After just a week of operations, the federal “cash for clunkers” program has used up the entire $1 billion it was allocated.
Does this make the program a rousing success? It depends on what its true aims were. If it was to give a boost to car dealers, who have been hard hit by the economic downturn, it has helped. If the goal, as the bill’s backers touted, was also to reduce oil consumption and greenhouse gas emissions, it is unclear that aim has been met.
Before putting more money into the program, members of Congress must find out if it is working.
Sens. Susan Collins and Dianne Feinstein, a California Democrat, have asked the Department of Transportation to assess the effectiveness of the incentive plan, officially called the Consumer Assistance to Recycle and Save, or CARS, program. Earlier this year, the senators sponsored legislation to create a stricter version of the program that included the purchase of used cars.
Under CARS, drivers can get up to $4,500 for trading in an older, less fuel-efficient vehicle for a new one that gets better gas mileage. The trade-in must be scrapped. The response has been overwhelming.
A Bangor Ford dealer has sold 70 cars and trucks under the program. A GMC dealer has sold about 40. The two dealers estimate they are owed a total of nearly $500,000 by the federal government for the “clunkers” they will take in. The U.S. Department of Transportation says that reimbursements for paperwork already submitted will be forthcoming.
Additional money is needed if the program is to continue, however. The U.S. House voted Friday to allocate $2 billion in stimulus money to the program. The Senate is now considering doing the same.
Part one of the program — stimulating auto sales — appears to have worked phenomenally. Now lawmakers must find out if their second goal — reducing oil consumption — is also being achieved.
Sens. Collins and Feinstein have asked for the transportation department for detailed information on the vehicles purchased and traded in. For example, what is the average age and fuel economy of the vehicles that have been traded in? What about the average fuel efficiency of the cars purchased? What is the difference, on average, between the vehicle traded in and the one purchased by vehicle class?
Clearly, the cash for clunkers program is very popular and Congress should not lose momentum by a long delay in deciding whether and how to continue the program. But it shouldn’t simply pour more money into it without knowing what it is getting in return.

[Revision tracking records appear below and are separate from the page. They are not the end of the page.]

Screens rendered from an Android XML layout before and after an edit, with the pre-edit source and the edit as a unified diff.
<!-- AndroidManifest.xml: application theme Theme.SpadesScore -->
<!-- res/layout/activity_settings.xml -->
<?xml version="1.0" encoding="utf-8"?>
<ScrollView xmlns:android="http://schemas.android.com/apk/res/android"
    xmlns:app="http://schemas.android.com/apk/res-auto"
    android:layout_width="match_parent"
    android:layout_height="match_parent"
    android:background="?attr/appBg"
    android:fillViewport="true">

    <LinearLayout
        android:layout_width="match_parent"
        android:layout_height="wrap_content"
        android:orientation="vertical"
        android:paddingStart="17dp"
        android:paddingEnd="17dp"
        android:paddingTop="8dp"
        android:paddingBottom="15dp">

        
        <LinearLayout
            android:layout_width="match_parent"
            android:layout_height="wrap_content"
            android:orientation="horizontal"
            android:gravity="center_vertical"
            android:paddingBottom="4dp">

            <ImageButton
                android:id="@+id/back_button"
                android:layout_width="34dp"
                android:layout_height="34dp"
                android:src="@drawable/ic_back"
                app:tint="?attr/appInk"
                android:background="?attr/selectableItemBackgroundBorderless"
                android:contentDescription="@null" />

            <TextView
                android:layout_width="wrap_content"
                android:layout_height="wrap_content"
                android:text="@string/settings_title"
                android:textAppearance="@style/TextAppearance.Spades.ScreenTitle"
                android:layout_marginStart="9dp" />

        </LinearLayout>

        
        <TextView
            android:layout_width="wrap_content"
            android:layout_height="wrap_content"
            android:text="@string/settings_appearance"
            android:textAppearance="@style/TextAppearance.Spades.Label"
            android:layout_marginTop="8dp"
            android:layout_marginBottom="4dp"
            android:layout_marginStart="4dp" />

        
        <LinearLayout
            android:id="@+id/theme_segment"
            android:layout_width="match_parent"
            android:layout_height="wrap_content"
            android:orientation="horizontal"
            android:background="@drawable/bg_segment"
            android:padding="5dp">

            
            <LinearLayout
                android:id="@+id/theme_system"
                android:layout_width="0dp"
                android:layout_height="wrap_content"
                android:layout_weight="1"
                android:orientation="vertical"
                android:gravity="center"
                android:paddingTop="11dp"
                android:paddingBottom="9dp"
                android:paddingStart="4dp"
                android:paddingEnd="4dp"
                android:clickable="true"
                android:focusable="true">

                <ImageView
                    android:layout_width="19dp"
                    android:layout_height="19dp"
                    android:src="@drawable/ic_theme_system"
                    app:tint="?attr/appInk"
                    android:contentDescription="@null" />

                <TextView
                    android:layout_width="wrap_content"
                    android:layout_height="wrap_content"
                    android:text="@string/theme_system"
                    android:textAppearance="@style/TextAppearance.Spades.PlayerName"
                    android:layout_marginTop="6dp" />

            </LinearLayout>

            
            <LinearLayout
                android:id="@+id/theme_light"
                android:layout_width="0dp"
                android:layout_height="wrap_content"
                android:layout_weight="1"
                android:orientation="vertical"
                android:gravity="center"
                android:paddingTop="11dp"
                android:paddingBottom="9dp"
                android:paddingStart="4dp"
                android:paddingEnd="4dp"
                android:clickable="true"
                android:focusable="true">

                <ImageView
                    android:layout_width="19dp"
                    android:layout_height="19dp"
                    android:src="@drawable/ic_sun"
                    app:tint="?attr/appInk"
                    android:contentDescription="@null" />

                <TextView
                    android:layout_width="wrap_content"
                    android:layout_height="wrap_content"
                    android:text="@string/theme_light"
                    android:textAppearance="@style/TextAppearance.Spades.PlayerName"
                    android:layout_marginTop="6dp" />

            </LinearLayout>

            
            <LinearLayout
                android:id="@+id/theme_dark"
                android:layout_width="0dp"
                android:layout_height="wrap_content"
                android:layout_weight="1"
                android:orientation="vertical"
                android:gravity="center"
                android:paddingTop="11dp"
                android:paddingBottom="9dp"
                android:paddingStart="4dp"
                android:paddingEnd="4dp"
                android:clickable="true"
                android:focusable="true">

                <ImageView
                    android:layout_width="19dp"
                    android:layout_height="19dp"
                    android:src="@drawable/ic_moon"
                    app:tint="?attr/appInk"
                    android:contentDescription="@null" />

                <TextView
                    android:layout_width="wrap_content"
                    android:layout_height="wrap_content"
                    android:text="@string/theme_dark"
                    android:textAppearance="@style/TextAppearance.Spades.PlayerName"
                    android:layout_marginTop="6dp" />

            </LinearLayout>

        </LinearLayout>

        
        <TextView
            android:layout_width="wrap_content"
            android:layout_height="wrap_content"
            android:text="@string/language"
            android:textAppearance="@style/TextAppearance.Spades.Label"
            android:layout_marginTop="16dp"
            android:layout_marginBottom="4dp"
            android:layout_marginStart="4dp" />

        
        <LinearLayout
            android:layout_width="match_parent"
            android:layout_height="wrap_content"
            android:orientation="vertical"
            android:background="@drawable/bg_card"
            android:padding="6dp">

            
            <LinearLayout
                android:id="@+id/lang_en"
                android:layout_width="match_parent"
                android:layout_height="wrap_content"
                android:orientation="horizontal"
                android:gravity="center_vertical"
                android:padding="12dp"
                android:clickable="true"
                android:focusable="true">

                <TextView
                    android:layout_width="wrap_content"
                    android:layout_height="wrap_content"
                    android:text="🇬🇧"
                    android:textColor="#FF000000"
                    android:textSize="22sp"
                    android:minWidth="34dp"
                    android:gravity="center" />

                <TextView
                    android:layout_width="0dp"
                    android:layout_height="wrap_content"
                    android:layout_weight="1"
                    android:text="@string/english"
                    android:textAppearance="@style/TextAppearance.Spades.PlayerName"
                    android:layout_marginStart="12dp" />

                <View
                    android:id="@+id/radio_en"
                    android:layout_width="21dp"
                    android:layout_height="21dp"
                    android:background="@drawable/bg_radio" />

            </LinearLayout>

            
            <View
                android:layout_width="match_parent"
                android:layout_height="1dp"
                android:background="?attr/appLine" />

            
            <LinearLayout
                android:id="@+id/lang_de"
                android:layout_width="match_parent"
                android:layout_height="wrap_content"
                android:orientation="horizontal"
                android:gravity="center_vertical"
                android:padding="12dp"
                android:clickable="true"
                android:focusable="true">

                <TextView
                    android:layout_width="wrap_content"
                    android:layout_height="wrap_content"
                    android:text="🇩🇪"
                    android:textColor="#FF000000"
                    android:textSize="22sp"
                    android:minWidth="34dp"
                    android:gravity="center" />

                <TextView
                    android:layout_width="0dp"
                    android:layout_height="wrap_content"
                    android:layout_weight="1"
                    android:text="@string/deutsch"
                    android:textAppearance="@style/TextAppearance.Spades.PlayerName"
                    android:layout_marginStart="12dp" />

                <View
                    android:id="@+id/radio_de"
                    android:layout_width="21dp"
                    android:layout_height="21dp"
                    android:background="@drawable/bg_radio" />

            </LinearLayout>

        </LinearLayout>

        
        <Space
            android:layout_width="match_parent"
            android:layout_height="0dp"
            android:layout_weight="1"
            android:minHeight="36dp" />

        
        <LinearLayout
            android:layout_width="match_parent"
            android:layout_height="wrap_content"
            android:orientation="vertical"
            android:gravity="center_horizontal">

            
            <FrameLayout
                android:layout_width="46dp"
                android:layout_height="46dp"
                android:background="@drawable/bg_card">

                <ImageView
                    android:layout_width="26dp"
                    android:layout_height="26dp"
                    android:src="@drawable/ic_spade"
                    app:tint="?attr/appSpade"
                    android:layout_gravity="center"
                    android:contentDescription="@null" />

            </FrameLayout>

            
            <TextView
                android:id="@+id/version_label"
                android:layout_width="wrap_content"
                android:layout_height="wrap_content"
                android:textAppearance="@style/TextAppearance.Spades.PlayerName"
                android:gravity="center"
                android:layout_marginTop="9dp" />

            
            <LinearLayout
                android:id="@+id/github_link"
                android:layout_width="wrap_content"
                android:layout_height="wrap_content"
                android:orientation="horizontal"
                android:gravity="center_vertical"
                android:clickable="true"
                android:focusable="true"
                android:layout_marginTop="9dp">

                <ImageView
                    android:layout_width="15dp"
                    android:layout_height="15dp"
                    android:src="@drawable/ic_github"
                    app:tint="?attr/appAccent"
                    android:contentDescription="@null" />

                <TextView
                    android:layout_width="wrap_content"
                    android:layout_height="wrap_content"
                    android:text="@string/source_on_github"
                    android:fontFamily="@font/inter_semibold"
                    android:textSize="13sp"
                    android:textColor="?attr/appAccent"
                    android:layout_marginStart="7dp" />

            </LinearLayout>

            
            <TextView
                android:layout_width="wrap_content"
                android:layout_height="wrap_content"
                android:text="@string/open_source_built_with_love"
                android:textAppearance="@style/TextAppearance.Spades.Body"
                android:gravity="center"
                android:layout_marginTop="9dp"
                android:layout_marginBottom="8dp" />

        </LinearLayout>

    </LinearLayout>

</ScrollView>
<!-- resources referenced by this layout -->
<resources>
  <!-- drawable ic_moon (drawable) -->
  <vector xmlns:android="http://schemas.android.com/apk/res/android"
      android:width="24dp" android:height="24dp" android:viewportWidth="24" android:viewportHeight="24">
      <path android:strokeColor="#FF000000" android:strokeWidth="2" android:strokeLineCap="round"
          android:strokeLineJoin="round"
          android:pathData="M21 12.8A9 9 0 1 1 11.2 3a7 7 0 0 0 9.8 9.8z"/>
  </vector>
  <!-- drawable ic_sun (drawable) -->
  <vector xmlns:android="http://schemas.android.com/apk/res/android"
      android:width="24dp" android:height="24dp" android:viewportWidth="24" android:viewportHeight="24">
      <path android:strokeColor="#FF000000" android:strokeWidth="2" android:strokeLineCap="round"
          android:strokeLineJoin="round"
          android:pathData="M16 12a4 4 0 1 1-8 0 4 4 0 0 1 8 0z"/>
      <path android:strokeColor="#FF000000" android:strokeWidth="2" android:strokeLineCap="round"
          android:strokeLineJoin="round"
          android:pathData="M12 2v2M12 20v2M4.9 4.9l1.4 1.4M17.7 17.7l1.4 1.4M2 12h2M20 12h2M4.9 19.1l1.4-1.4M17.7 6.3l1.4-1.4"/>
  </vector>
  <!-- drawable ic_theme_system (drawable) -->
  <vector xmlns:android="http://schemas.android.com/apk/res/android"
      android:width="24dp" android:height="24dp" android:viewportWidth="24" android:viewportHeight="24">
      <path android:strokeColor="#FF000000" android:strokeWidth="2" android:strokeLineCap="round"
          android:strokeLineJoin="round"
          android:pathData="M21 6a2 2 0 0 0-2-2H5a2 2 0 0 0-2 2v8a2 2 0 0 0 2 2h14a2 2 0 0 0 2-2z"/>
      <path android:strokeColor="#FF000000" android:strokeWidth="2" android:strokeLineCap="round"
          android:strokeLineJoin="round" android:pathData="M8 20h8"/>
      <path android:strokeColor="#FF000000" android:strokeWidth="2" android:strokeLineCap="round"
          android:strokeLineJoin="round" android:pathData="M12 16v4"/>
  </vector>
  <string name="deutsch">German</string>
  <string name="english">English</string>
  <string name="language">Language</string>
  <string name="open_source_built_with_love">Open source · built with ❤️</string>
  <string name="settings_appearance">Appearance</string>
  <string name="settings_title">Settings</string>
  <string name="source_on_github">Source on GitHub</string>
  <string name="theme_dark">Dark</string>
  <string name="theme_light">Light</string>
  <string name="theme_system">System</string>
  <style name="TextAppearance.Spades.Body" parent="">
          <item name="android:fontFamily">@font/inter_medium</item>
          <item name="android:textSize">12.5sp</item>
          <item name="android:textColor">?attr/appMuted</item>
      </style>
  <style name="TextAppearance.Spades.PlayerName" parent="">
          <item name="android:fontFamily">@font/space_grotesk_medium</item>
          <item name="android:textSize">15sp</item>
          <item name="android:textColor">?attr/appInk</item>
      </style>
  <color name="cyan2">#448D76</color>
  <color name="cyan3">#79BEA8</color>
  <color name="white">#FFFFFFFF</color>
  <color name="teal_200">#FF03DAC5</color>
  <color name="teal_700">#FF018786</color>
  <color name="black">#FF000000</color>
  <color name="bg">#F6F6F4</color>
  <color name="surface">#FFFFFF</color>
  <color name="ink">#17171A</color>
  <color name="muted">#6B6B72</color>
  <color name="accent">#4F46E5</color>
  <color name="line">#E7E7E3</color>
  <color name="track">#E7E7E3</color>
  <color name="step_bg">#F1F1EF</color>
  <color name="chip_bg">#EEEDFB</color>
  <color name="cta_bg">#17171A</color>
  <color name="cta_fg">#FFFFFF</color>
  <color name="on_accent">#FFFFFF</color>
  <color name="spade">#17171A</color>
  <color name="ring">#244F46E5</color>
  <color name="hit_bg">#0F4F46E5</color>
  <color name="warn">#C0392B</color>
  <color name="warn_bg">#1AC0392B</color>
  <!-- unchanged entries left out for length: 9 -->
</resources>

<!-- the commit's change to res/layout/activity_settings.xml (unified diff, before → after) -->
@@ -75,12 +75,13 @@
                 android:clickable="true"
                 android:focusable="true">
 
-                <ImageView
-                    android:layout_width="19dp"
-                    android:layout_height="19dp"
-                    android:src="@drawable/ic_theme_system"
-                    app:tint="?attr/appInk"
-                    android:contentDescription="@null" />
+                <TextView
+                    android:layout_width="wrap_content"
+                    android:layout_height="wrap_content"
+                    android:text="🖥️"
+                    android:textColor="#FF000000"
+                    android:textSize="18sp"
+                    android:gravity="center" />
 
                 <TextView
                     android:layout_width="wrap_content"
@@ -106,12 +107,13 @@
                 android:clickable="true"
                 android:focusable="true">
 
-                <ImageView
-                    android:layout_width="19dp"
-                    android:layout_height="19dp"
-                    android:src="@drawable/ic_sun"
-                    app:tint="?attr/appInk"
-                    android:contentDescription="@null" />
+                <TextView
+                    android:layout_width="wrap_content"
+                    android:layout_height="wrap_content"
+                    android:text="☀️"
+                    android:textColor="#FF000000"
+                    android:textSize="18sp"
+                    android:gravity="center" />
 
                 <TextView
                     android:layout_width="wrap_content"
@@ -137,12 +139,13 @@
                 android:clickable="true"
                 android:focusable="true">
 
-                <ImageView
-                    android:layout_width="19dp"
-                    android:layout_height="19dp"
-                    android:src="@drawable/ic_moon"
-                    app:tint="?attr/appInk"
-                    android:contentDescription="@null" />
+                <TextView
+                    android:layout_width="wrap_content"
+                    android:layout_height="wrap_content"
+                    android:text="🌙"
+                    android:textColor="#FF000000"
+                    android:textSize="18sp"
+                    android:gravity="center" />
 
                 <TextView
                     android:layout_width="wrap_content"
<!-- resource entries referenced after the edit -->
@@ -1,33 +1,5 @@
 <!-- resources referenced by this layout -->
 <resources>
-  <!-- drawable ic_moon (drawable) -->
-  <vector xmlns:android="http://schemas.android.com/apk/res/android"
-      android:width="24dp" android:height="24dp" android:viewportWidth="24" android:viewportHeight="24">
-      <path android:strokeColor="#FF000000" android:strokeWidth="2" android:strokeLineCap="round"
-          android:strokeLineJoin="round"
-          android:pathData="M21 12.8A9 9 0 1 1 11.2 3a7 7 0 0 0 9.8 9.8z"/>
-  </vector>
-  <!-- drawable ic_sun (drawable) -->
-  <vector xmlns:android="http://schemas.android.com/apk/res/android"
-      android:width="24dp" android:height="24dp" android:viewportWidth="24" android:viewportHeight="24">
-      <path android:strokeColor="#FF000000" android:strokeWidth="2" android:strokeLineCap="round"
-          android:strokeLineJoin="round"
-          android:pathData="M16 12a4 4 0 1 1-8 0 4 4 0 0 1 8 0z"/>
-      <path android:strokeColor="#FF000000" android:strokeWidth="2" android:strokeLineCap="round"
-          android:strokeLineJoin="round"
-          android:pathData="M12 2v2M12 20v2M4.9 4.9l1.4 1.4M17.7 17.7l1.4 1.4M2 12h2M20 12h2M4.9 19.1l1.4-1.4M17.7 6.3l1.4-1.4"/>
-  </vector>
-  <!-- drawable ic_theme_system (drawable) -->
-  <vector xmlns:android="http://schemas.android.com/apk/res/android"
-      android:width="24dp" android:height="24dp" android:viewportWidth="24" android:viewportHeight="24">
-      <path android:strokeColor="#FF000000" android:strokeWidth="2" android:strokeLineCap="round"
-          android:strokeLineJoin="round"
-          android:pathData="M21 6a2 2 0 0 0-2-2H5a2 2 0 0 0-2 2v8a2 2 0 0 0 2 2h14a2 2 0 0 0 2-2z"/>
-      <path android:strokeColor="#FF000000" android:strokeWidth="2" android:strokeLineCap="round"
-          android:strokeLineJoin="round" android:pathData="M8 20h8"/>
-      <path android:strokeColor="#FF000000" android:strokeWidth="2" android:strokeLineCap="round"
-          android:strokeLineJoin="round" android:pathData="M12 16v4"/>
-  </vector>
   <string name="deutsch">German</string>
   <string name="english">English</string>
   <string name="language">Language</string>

Raising the fuel economy standards, as Sens. Collins and Feinstein call for, will help ensure the legislation’s oil consumption and emissions reduction goals are met. Under the current program, a fuel economy improvement of only 2 miles per gallon is needed to be eligible for a voucher. Including used cars, another proposal from the senators, will ensure that lower-income families can also take advantage of the program.